Action item: Work through the records that follow and return each line containing the word "display".

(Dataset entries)
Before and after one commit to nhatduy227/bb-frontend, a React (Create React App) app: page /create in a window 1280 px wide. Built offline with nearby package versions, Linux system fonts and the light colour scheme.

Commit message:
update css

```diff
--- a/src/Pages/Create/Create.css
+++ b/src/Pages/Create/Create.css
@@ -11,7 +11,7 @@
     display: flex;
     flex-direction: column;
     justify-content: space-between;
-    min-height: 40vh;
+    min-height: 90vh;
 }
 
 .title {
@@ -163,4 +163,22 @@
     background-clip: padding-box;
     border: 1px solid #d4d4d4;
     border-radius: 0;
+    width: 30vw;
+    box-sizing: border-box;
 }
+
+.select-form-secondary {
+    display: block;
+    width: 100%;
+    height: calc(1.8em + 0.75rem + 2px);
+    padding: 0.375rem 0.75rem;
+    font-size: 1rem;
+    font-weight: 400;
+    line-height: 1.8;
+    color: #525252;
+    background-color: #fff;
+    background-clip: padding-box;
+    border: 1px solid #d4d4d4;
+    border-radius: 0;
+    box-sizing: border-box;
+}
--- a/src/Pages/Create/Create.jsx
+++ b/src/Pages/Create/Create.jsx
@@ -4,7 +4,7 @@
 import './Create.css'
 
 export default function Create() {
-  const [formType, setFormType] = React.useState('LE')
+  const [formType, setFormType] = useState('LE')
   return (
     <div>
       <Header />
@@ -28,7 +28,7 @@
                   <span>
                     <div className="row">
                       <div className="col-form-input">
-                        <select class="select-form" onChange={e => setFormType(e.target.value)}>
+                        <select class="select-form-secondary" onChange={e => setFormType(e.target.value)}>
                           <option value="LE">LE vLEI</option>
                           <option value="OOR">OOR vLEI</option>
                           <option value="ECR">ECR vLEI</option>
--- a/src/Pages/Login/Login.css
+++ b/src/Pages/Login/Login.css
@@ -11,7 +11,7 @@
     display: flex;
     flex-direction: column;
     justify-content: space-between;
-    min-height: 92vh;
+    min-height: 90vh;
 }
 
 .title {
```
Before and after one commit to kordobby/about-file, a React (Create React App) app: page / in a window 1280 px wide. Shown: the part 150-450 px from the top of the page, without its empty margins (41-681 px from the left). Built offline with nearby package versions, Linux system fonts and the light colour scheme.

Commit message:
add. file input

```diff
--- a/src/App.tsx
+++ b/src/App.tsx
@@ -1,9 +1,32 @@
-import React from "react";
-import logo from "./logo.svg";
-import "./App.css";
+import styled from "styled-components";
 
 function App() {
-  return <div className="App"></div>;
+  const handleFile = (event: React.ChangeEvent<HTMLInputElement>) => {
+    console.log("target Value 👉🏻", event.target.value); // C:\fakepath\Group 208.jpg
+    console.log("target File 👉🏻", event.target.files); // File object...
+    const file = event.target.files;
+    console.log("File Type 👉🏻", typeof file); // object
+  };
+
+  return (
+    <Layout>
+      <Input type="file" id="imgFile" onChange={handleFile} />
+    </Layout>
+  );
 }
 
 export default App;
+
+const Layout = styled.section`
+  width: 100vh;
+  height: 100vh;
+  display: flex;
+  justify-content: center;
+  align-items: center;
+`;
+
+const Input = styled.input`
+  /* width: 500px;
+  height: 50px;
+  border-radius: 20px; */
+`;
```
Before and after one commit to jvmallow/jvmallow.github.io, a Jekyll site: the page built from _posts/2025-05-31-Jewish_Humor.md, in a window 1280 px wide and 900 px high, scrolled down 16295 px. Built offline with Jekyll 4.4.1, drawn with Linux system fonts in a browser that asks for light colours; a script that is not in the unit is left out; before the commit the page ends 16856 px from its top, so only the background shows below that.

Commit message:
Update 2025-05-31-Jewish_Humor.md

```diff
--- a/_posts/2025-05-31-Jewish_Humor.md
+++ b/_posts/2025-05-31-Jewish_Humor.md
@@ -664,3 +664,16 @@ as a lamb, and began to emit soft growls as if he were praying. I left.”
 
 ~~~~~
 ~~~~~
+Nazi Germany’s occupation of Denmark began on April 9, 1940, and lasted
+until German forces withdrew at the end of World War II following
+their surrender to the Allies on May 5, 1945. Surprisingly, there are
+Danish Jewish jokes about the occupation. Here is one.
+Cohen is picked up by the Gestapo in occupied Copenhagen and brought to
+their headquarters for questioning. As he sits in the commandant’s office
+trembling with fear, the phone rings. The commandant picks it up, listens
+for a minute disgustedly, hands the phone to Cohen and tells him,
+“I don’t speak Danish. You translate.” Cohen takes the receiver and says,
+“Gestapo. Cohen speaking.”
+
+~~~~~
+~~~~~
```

Task response:
     display: flex;
+    display: block;
     display: flex;
+  display: flex;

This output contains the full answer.